It’s no secret that college tuition, even at in-state, public universities, continues to rise at a rate far outpacing inflation, and that paying for college has become an even more challenging task.
Fortunately, students and their families can ease the pain of paying for college by applying for a wide range of student loans. Unlike scholarships, student loans have to be paid back. However, these loans come with favorable terms, such as low interest rates and payments that don’t come due until several months after students have graduated.
Before your sons or daughters head off to college, make sure you — and they — understand the basics of student loans. The odds are high that they will need to take on at least some student loan debt to make it to graduation.
Student Loans 101
There are two main types of student loans: federal and private.
Federal student loans — including the common Stafford loan — are the better of the two options because they tend to have lower interest rates. Students also do not have to repay these loans until after they graduate or leave school. In fact, federal student loans account for nearly 70 percent of all the student aid received by graduate and undergraduate students.
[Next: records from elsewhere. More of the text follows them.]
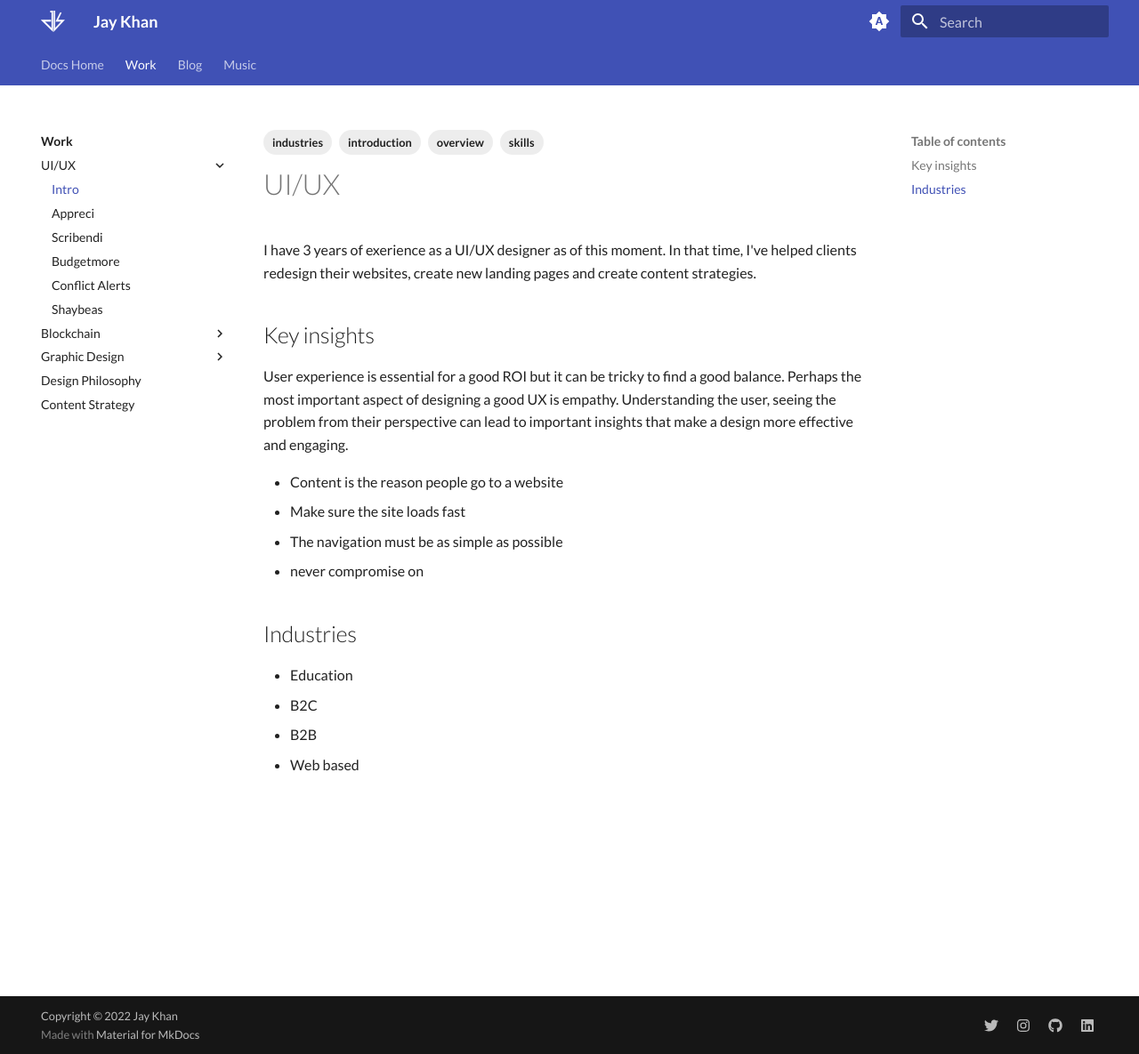
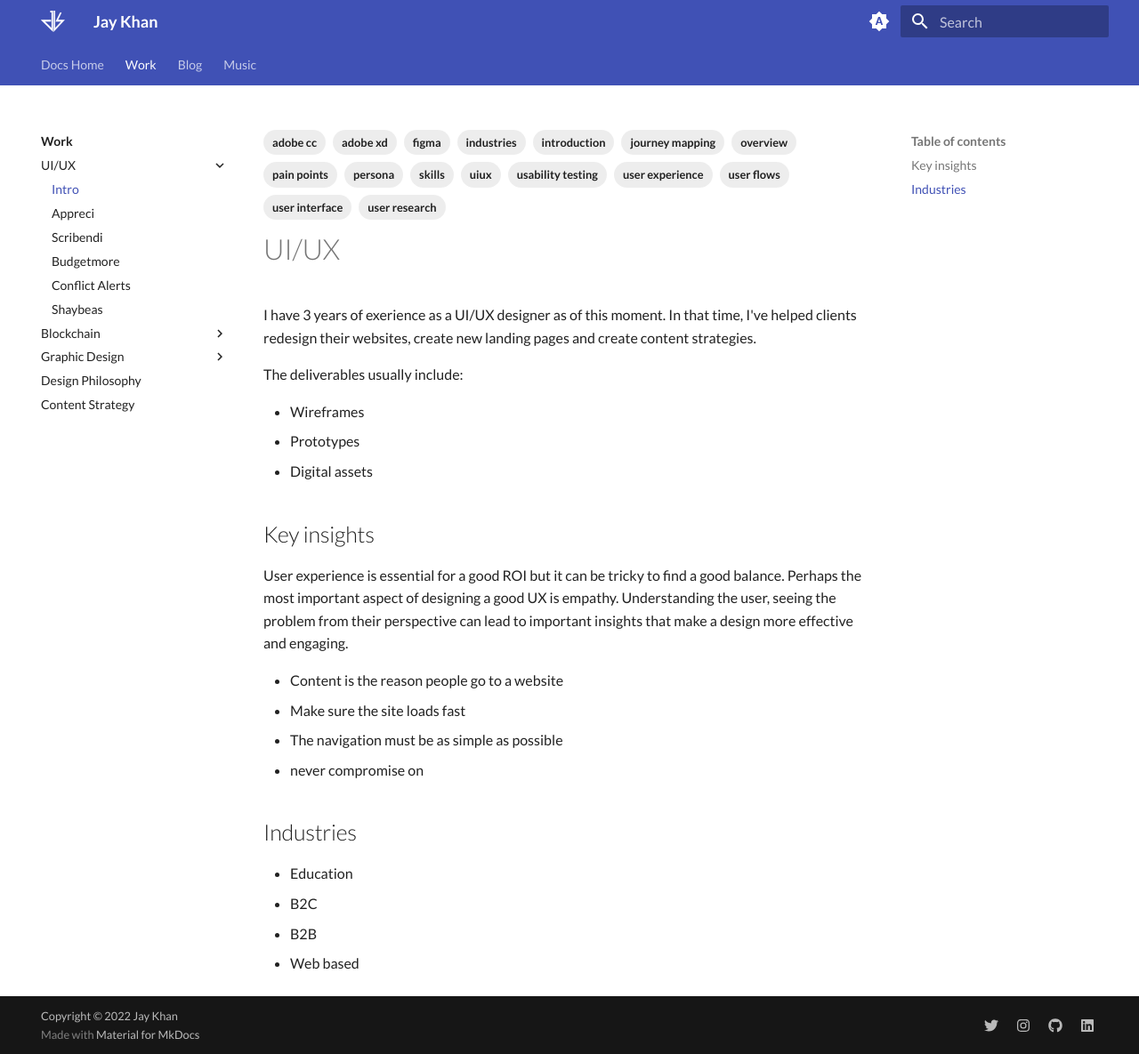
Before and after one commit to jaykhan-dev/khan-docs, an MkDocs documentation site: the page built from docs/work/uiux/intro.md, in a window 1280 px wide and 1185 px high. Shown: the whole window at 89% size. Built offline with MkDocs 1.6.1 and Material for MkDocs 9.7.7, drawn with Linux system fonts in a browser that asks for light colours.

Commit message:
added more info and tags to uiux

```diff
--- a/docs/work/uiux/intro.md
+++ b/docs/work/uiux/intro.md
@@ -4,11 +4,29 @@ tags:
   - overview
   - skills
   - industries
+  - uiux
+  - user interface
+  - user experience
+  - adobe cc
+  - adobe xd
+  - figma
+  - user flows
+  - persona
+  - journey mapping
+  - pain points
+  - user research
+  - usability testing
 ---
 
 # UI/UX
 
 I have 3 years of exerience as a UI/UX designer as of this moment.  In that time, I've helped clients redesign their websites, create new landing pages and create content strategies.
+
+The deliverables usually include:
+
+- Wireframes
+- Prototypes
+- Digital assets
 
 ## Key insights
 
```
Most federal student loans are handed out on a need basis. In other words, students are more likely to receive federal loans if they can demonstrate that they need financial assistance to afford the costs of college tuition and fees. The main challenge with federal student loans is that they are limited. There is only so much assistance students can get in the form of these loans, and again, this limit is based upon students’ financial needs.
A popular type of federal student loan, the Stafford loan, comes in two main types: subsidized and unsubsidized. With subsidized Stafford loans, the federal government pays the interest for students who attend classes at least on a half-time basis. Like other federal loans, this loan is given out on a need basis.
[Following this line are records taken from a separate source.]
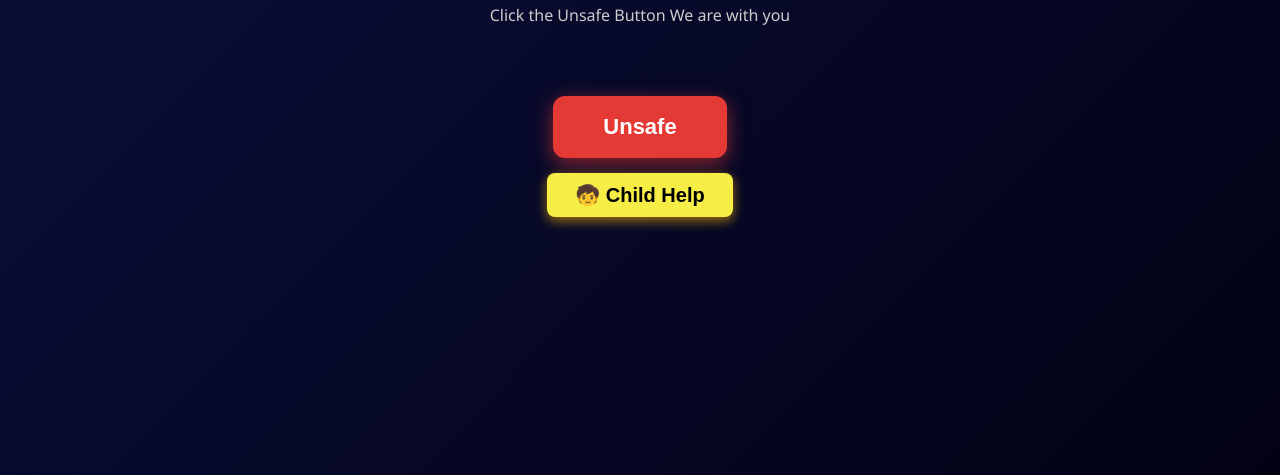
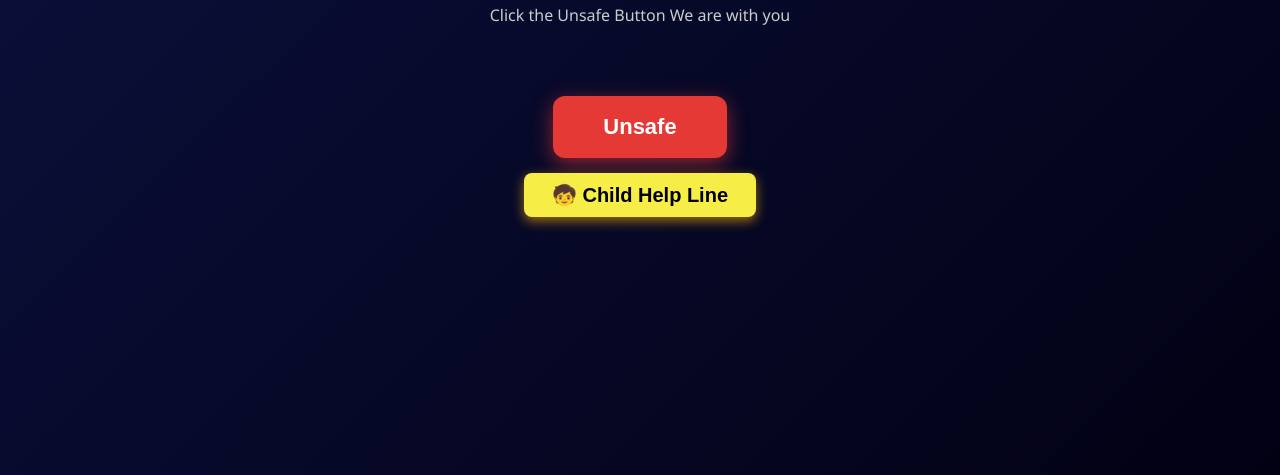
Before and after one commit to shivaganga6264/WomenSafetyApp, a plain HTML site: page dashboard.html in a window 1280 px wide. Shown: the part 325-800 px from the top of the page. Drawn offline with Linux system fonts and the light colour scheme.

Commit message:
Update dashboard.html

```diff
--- a/dashboard.html
+++ b/dashboard.html
@@ -90,7 +90,7 @@
 
   <div class="action-buttons">
   <button id="unsafeBtn" class="unsafe-btn">Unsafe</button>
-  <button id="childHelpBtn" class="child-btn">🧒 Child Help</button>
+  <button id="childHelpBtn" class="child-btn">🧒 Child Help Line</button>
 </div>
 
   <div id="status"></div>
```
With unsubsidized Stafford loans, students have to repay the accrued interest. Additionally, this loan is not awarded based upon financial need.
As the name suggests, private loans are provided by private institutions, such as banks. These loans are not as attractive as federal ones, because they tend to come with higher interest rates. Some private loans may also require students to begin repayment before they graduate, which could prove challenging.
Although there are some disadvantages, there are many benefits to private student loans. For one thing, they are not need-based or limited based on your family’s financial standing. They can also fill in the gaps left by federal student loans and often come with higher lending limits, meaning students and their parents can borrow a larger amount of money to cover the costs of college.
Parents can also take out federal student loans, such as the Parent PLUS Loan, to help cover the costs of their children’s college education.
Under these loans, parents can borrow up to the total cost of their dependent children’s college education minus whatever additional financial aid they or their children have already received. For example, if the annual cost of attendance is $25,000, and the student receives $5,000 in student financial aid, the Parent PLUS Loan program can provide parents with up to $20,000 in loans.
Parents can also take out private student loans to cover their children's education costs. Similar to other private loans, this financing might come with higher lending limits, but might also come with higher interest rates, too.
Paying it Back
Between making it to class, term papers, and final exams, students are not often very focused on the debt they incur during college. However, it is still a debt and paying that money back could be a financial burden in the future.
That’s why it’s important for students to do whatever they can to limit their amount of student loan debt. If this means seeking out additional scholarships, attending community college for two years or choosing an in-state school versus a private institution, strong consideration should be given to those options.
© Fintactix, LLC 2015